By Jon Wylie
After far too many minutes struggling to find the entrance to the PEF, I was on the beginning of what seemed like it was going to be a long summer of class and work. Now as I am sitting here on my last few days, I feel as though I have much more to learn and much more to contribute to the PEF. Being from a small school and town, I was worried about getting overwhelmed in huge archives and vast paperwork that a big city museum would require of an intern. While the PEF does boast a large collection, I was relieved to see that it can (sort of) be contained in a few rooms. I was afraid of getting lost in a workforce of hundreds, given busy work, and forgotten about until I messed something up.
My work in the PEF this summer has been the opposite of everything I was afraid of coming here.

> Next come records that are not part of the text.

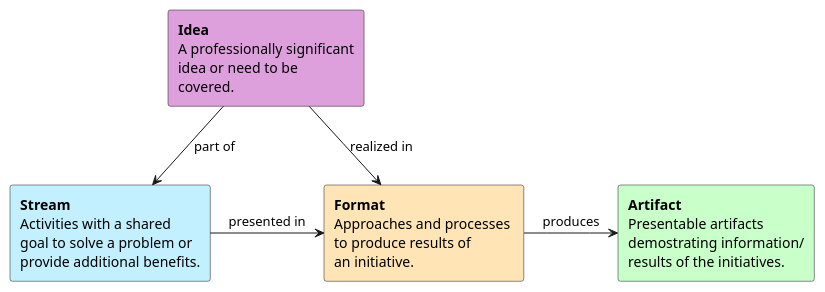
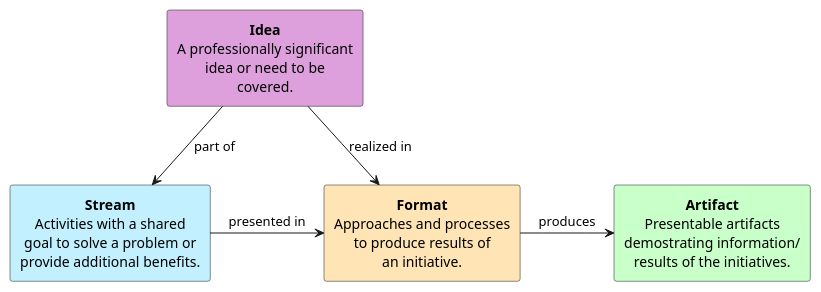
The diagram in docs/uml/value_stream.puml (Idea-Pool/topics), drawn with PlantUML before and after one commit. The commit also changed 1 other file, not shown here.

```diff
--- a/docs/uml/value_stream.puml
+++ b/docs/uml/value_stream.puml
@@ -1,31 +1,33 @@
 @startuml Idea Pool Value Stream
+skinparam defaultTextAlignment center
+
 rectangle idea #Plum [
-  **Idea**
-  A professionally significant
-  idea or need to be 
-  covered.
+**Idea**
+A professionally significant
+idea or need to be
+covered.
 ]
 rectangle stream #APPLICATION [
-  **Stream**
-  Activities with a shared
-  goal to solve a problem or
-  provide additional benefits.
+**Stream**
+Activities with a shared
+goal to solve a problem or
+provide additional benefits.
 ]
 rectangle format #Moccasin [
-  **Format**
-  Approaches and processes 
-  to produce results of 
-  an initiative.
+**Format**
+Approaches and processes
+to produce results of
+an initiative.
 ]
 rectangle artifact #TECHNOLOGY [
-  **Artifact**
-  Presentable artifacts 
-  demostrating information/
-  results of the initiatives.
+**Artifact**
+Presentable artifacts
+demostrating information/
+results of the initiatives.
 ]
 
 idea -down-> format : realized in
 stream -right-> format : presented in
 format -right-> artifact : produces
 idea -down-> stream : part of
 @enduml
```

I got to work as if I was an actual employee, and got to see everything there was to see. I got to attend the Annual General Meeting and look over the finances and hear discussions about the future of the PEF and its goals. I had the opportunity to see some of the back rooms at the British Museum and help prepare for the 150th Anniversary. While I talk to the other kids in my program, some say they have never met their boss. I see mine everyday and she’ll talk to me for hours about any question I have about history. One day I had to write a paper for my class and Felicity spent about an hour explaining the “Right to Buy” Policy and how it would affect housing. I got an A.

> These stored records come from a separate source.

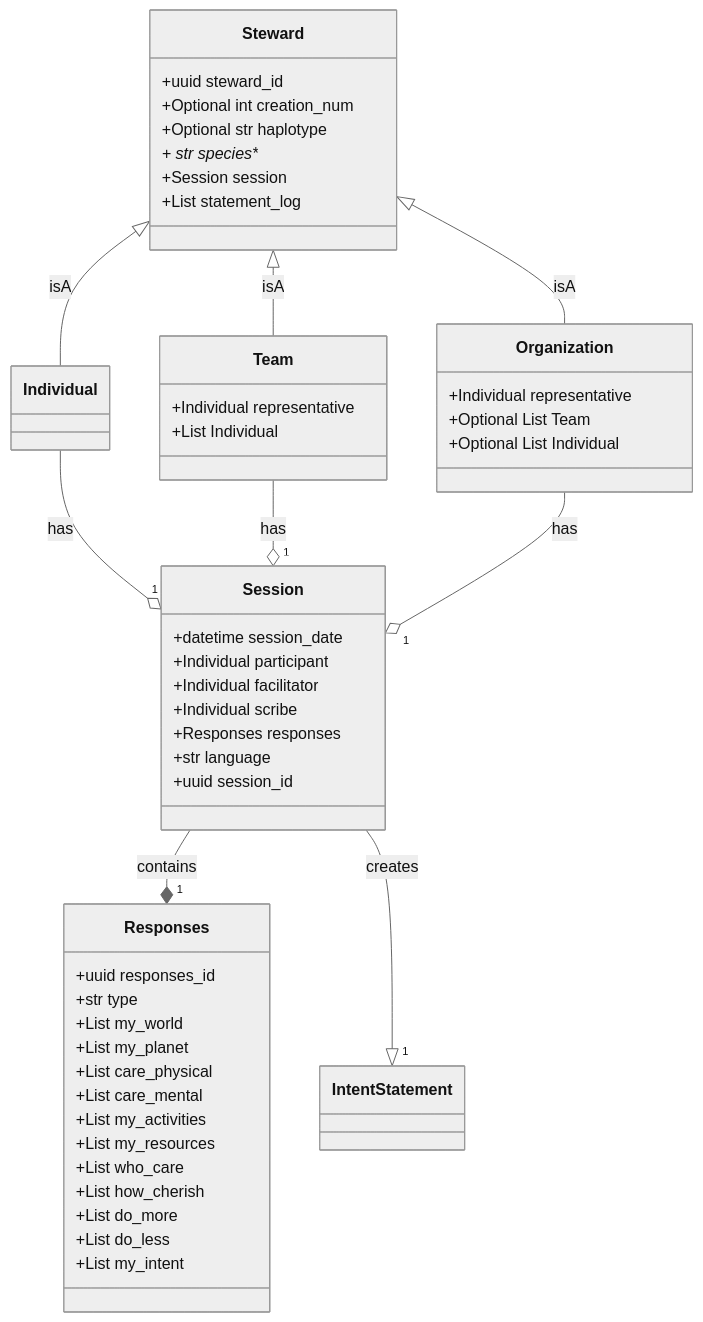
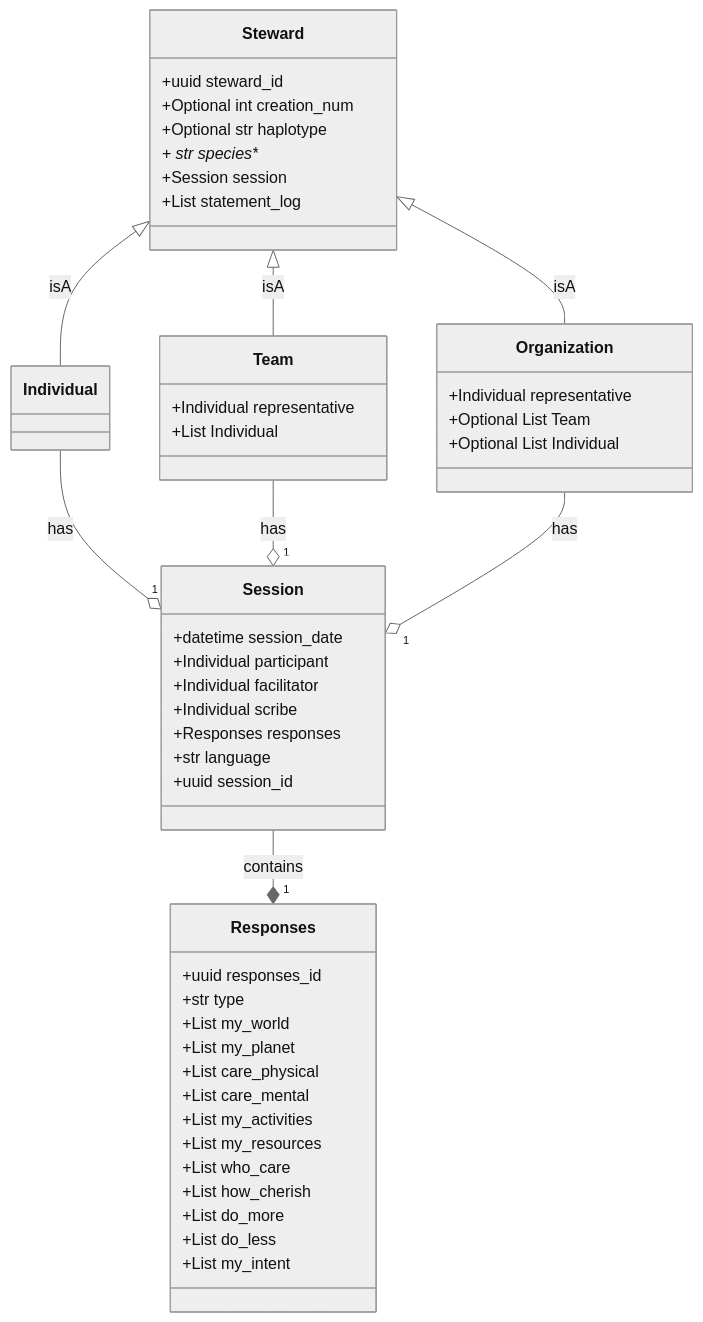
The diagram in docs/data_models_diagram.md (drew-wks/intent-for-the-planet), drawn with Mermaid (neutral theme) before and after one commit.

````diff
--- a/docs/data_models_diagram.md
+++ b/docs/data_models_diagram.md
@@ -5,56 +5,55 @@
 ```mermaid
 classDiagram
     class Steward {
         +uuid steward_id
         +Optional int creation_num
         +Optional str haplotype
         + str species**
         +Session session
         +List statement_log
     }
     class Individual {
     }
     class Team {
         +Individual representative
         +List Individual
     }
     class Organization {
         +Individual representative
         +Optional List Team
         +Optional List Individual
     }
     class Session {
         +datetime session_date
         +Individual participant
         +Individual facilitator
         +Individual scribe
         +Responses responses
         +str language
         +uuid session_id
     }
     class Responses {
         +uuid responses_id
         +str type
         +List my_world
         +List my_planet
         +List care_physical
         +List care_mental
         +List my_activities
         +List my_resources
         +List who_care
         +List how_cherish
         +List do_more
         +List do_less
         +List my_intent
     }
 
     Session --* "1" Responses : contains
     Steward <|-- Individual : isA
     Steward <|-- Team : isA
     Steward <|-- Organization : isA
-    Session--|> "1" IntentStatement : creates
     Individual --o "1" Session : has
     Team --o "1" Session : has
     Organization --o "1" Session : has
 
 ```
````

My time here has been a great learning experience for me not only from the content I learned while working, but the insight I got into what job I wanted to do. I’ve gone though shifts of wanting to pursue medicine, to wanting to be a history teacher, cross country coach, or even politician. While I still haven’t decided on anything for sure, working in history is definitely still on my radar.

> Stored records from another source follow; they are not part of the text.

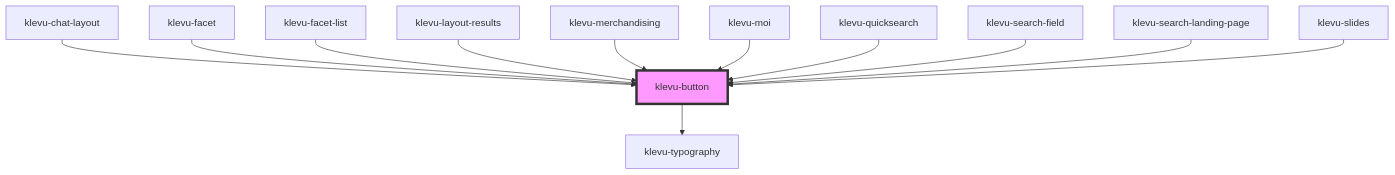
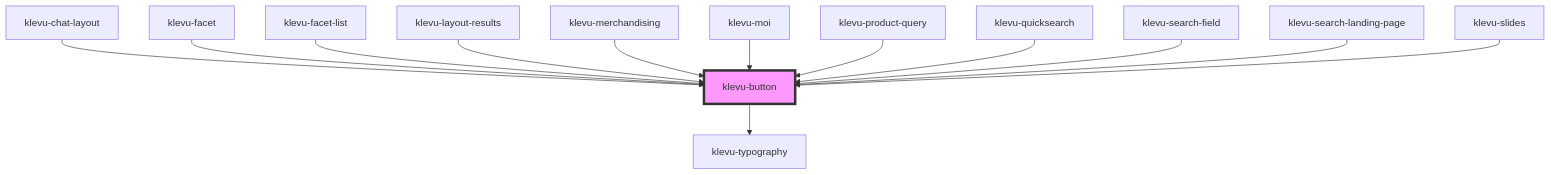
The diagram in packages/klevu-ui/src/components/klevu-button/readme.md (klevultd/frontend-sdk), drawn with Mermaid before and after one commit. The commit also changed other lines of this file and 12 other files, not shown here.

````diff
--- a/packages/klevu-ui/src/components/klevu-button/readme.md
+++ b/packages/klevu-ui/src/components/klevu-button/readme.md
@@ -56,15 +57,16 @@
 ```mermaid
 graph TD;
   klevu-button --> klevu-typography
   klevu-chat-layout --> klevu-button
   klevu-facet --> klevu-button
   klevu-facet-list --> klevu-button
   klevu-layout-results --> klevu-button
   klevu-merchandising --> klevu-button
   klevu-moi --> klevu-button
+  klevu-product-query --> klevu-button
   klevu-quicksearch --> klevu-button
   klevu-search-field --> klevu-button
   klevu-search-landing-page --> klevu-button
   klevu-slides --> klevu-button
   style klevu-button fill:#f9f,stroke:#333,stroke-width:4px
 ```
````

This is one of my favorite pictures that I came across while scanning some of John Garstang’s work. I just get the sense from this picture that the work done in this region was like an exploration that really captured the sense of adventure in everyone. These archeologists and historians were discovering things that had not been seen in centuries. The group of men in this picture were making discoveries that would be written about in history books and remembered for years to come.
To me, that is the most fascinating part about history. You never know what you will uncover. I really enjoyed my time at the PEF and in London in general. I enjoyed the ability to study something I knew little about and work with people who enjoy what they do and what they study. I couldn’t imagine a better way to spend my summer and I hope eventually I will make it back to London and the PEF.